“Domestic abuse has increased across Lancashire by 18.1 per cent. 87 of the 127 increase relates to domestic assaults, with 44 relating to harassment.”
Road safety figures showed that serious and slight injury to both adults and children had decreased between 2014 and 2015, although there had been one more fatality in 2015/16 than the year before, from four deaths in 2014/15 and five deaths in 2015/16.
Lancaster however had the highest number of road deaths and serious injuries across the county, which has been a trend over recent years, although the numbers have been reducing, the report said.
Reports of hate crime “remained similar” to the year before, according to the CSP report, however there had been 19 reported incidents since June.
In response to whether there has been any increases since the Brexit vote – the report said the number of offences have remained similar, with 35 hate crimes recorded, compared to 31 at the same time last year.
The ethnic breakdown of the victims however showed the majority of victims are White North European.
The report said that none of the offences appear to contain language or statements which suggest they are linked to the vote.
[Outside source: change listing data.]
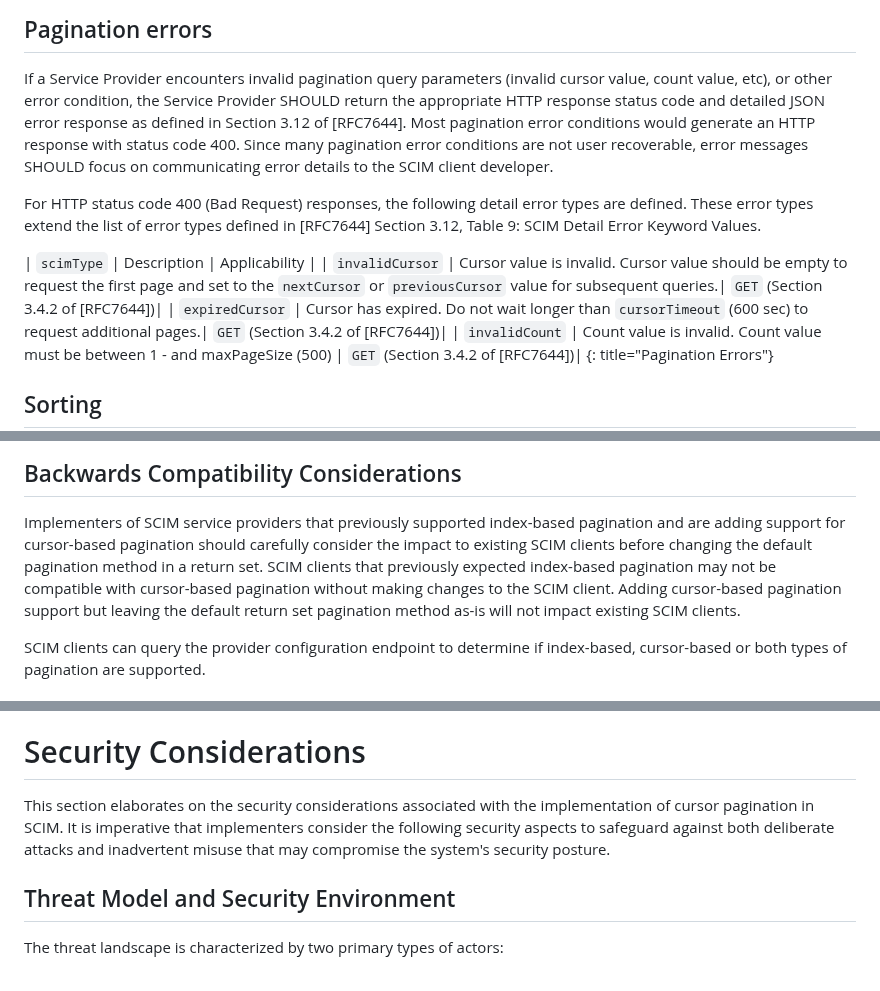
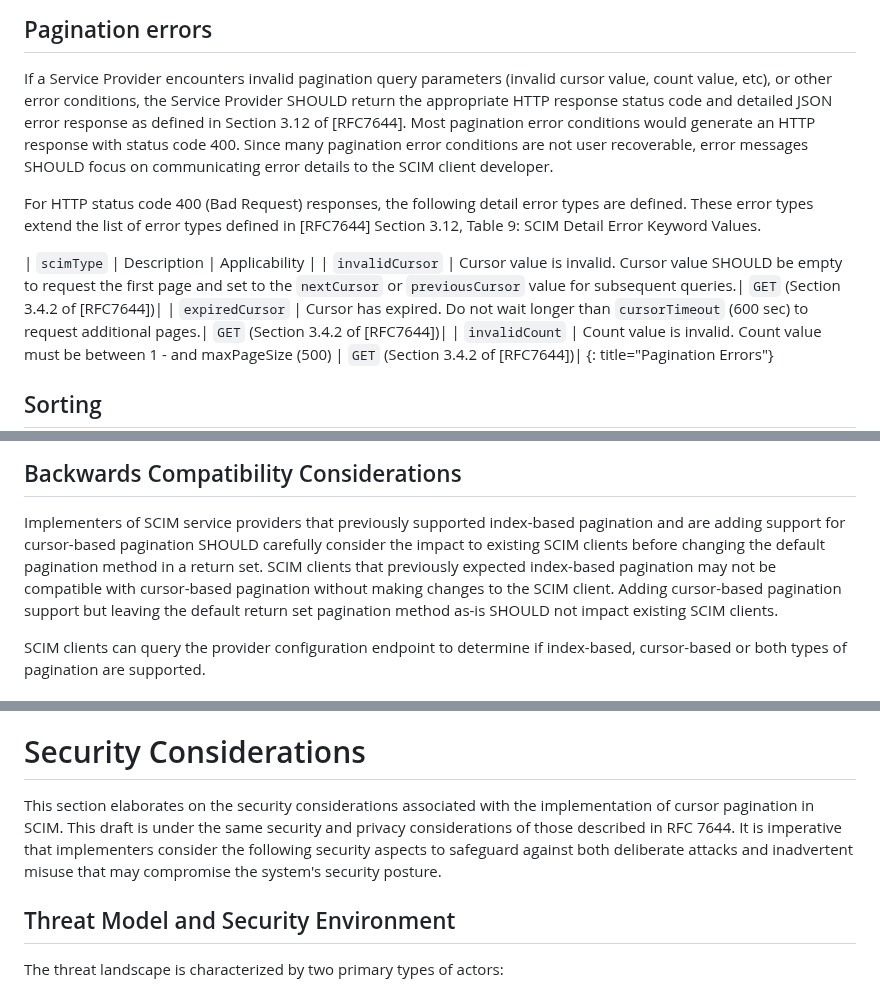
Before and after one commit to ietf-scim-wg/draft-ietf-scim-cursor-pagination, a Markdown page: draft-ietf-scim-cursor-pagination.md, 3 parts joined by grey strips. Drawn GitHub-style.

Commit message:
Update draft-ietf-scim-cursor-pagination.md
* I do not see any of the “should” as “SHOULD” though in some of the reading
 Perhaps there are instances in which they are perhaps requirements and should be capitalized.
Done
Simli
* Section 2.4 “…method as-is will not impact”,  this statement implies that
   any implementation that adds cursor-based pagination support not impact
   existing clients but that is based on implementation, my recommendation
   is to make the “will” to a “should”.
Done

* Section 5: it would be good to mention that this draft is under the same
Security and privacy considerations of those described in RFC 7644.
Done

Editorial Nits
* Section 2.1 “…other error condition” should read “….other error conditions”
Done

```diff
--- a/draft-ietf-scim-cursor-pagination.md
+++ b/draft-ietf-scim-cursor-pagination.md
@@ -165,7 +165,7 @@ pagination that are unable to estimate totalResults MAY choose to omit the total
 
 If a Service Provider encounters invalid pagination query
 parameters (invalid cursor value, count value, etc), or other error
-condition, the Service Provider SHOULD return the appropriate HTTP
+conditions, the Service Provider SHOULD return the appropriate HTTP
 response status code and detailed JSON error response as defined in
 Section 3.12 of [RFC7644].  Most pagination error conditions would
 generate an HTTP response with status code 400.  Since many pagination
@@ -175,7 +175,7 @@ focus on communicating error details to the SCIM client developer.
 For HTTP status code 400 (Bad Request) responses, the following detail error types are defined. These error types extend the list of error types defined in [RFC7644] Section 3.12, Table 9: SCIM Detail Error Keyword Values.
 
 | `scimType` | Description | Applicability |
-| `invalidCursor` | Cursor value is invalid. Cursor value should be empty to request the first page and set to the `nextCursor` or `previousCursor` value for subsequent queries.| `GET` (Section 3.4.2 of [RFC7644])|
+| `invalidCursor` | Cursor value is invalid. Cursor value SHOULD be empty to request the first page and set to the `nextCursor` or `previousCursor` value for subsequent queries.| `GET` (Section 3.4.2 of [RFC7644])|
 | `expiredCursor` | Cursor has expired. Do not wait longer than `cursorTimeout` (600 sec) to request additional pages.| `GET` (Section 3.4.2 of [RFC7644])|
 | `invalidCount` | Count value is invalid. Count value must be between 1 - and maxPageSize (500) | `GET` (Section 3.4.2 of [RFC7644])|
 {: title="Pagination Errors"}
@@ -223,12 +223,12 @@ Content-Type: application/scim+json
 
 Implementers of SCIM service providers that previously supported
 index-based pagination and are adding support for cursor-based pagination
-should carefully consider the impact to existing SCIM clients before
+SHOULD carefully consider the impact to existing SCIM clients before
 changing the default pagination method in a return set. SCIM clients
 that previously expected index-based pagination may not be compatible
 with cursor-based pagination without making changes to the SCIM client.
 Adding cursor-based pagination support but leaving the default return
-set pagination method as-is will not impact existing SCIM clients.
+set pagination method as-is SHOULD not impact existing SCIM clients.
 
 SCIM clients can query the provider configuration endpoint to determine
 if index-based, cursor-based or both types of pagination are supported.
@@ -365,7 +365,7 @@ cursors that can be allocated by a client or enforce cursor lifetimes.
 
 # Security Considerations
 
-This section elaborates on the security considerations associated with the implementation of cursor pagination in SCIM. It is imperative that implementers consider the following security aspects to safeguard against both deliberate attacks and inadvertent misuse that may compromise the system's security posture.
+This section elaborates on the security considerations associated with the implementation of cursor pagination in SCIM. This draft is under the same security and privacy considerations of those described in RFC 7644. It is imperative that implementers consider the following security aspects to safeguard against both deliberate attacks and inadvertent misuse that may compromise the system's security posture.
 
 ## Threat Model and Security Environment
 
```
Also changed, not shown: other parts of draft-ietf-scim-cursor-pagination.md (+2 -2 lines).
The monthly average currently stands at 7 offences per month.
Coun Brendan Hughes, Cabinet member with responsibility for community safety, said: “All organisations and agencies involved in the Lancaster District’s Community Safety Partnership take their role very seriously and as the report shows have been working together positively to look at the best ways in which we can keep local residents and visitors to the area safe.
“What we have seen however, is a significant reduction in the level of antisocial behaviour which makes up by far the greatest number of incidents.
“This is not in common with the rest of Lancashire and is very much attributable to the excellent examples of partnership working and support mechanisms we have put in place.”
Over the last 12 months, the Lancaster District CSP has commissioned, overseen and approved a Domestic Homicide Review (DHR) within the district.
The report is now awaiting approval with the Home Office Quality Assurance panel and will be seen in December 2016.
The Partnership has also approved £12,000 of funding for domestic abuse targeting projects, and £12,978 of funding for projects targeting other CSP priorities.
A total of £4,600 of CSP funding has also been allocated for hate crime and community cohesion projects.